ASSIGNED TASK: In the records that come next, find every line with "Control". Return those lines.

[[ MATERIAL SUPPLIED open ]]

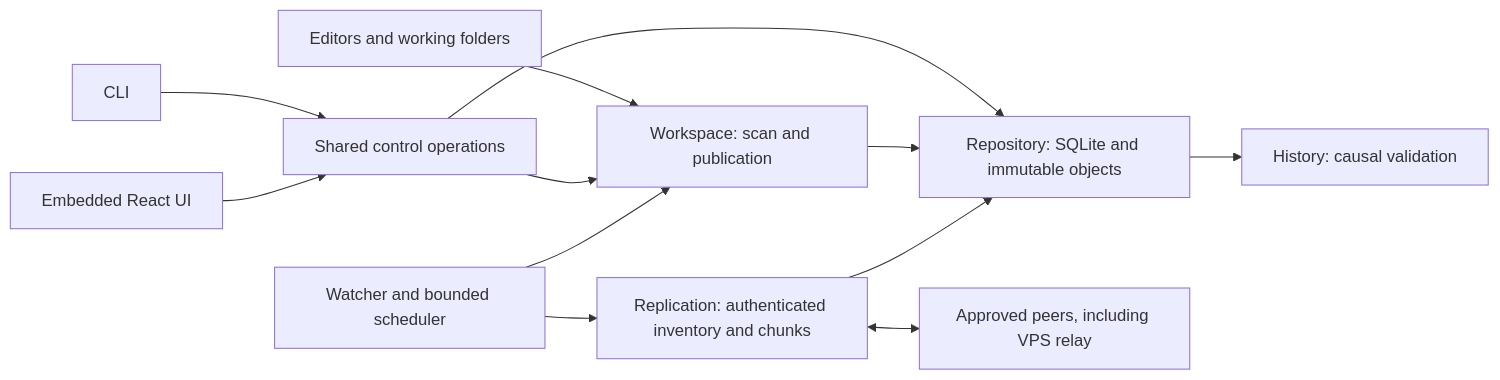
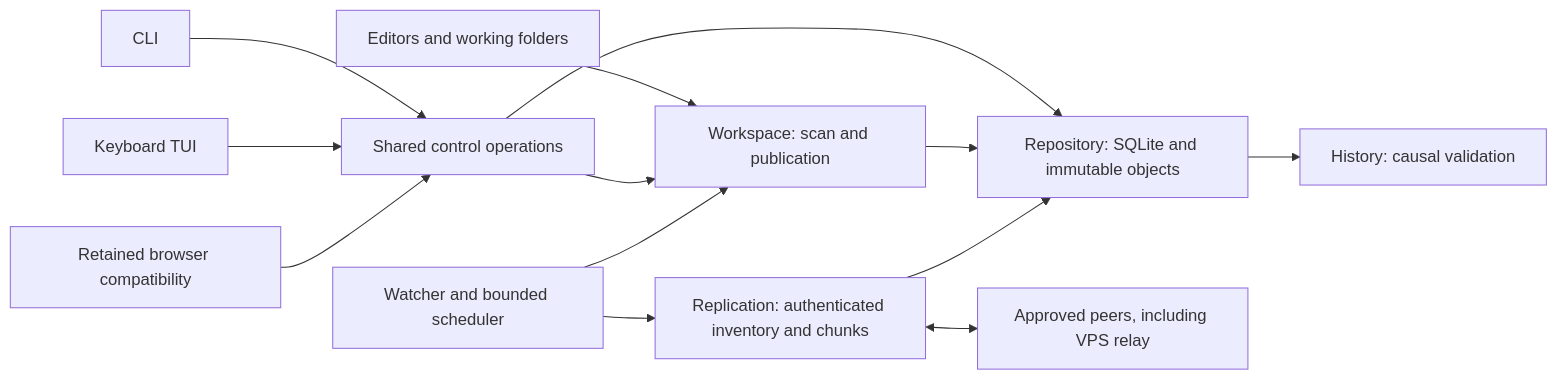
The diagram in docs/case-study.md (calebhabesh/orbit), drawn with Mermaid before and after one commit. The commit also changed other lines of this file and 28 other files, not shown here.

````diff
--- a/docs/case-study.md
+++ b/docs/case-study.md
@@ -11,14 +11,15 @@
 ```mermaid
 flowchart LR
   Editors[Editors and working folders] --> Workspace[Workspace: scan and publication]
   CLI[CLI] --> Control[Shared control operations]
-  UI[Embedded React UI] --> Control
+  UI[Keyboard TUI] --> Control
+  Legacy[Retained browser compatibility] --> Control
   Control --> Workspace
   Control --> Repository[Repository: SQLite and immutable objects]
   Workspace --> Repository
   Agent[Watcher and bounded scheduler] --> Workspace
   Agent --> Replication[Replication: authenticated inventory and chunks]
   Replication --> Repository
   Repository --> History[History: causal validation]
   Replication <--> Peers[Approved peers, including VPS relay]
 ```
````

[[ MATERIAL SUPPLIED closed ]]

RESULT OF THIS TASK:
   CLI[CLI] --> Control[Shared control operations]
-  UI[Embedded React UI] --> Control
+  UI[Keyboard TUI] --> Control
+  Legacy[Retained browser compatibility] --> Control
   Control --> Workspace
   Control --> Repository[Repository: SQLite and immutable objects]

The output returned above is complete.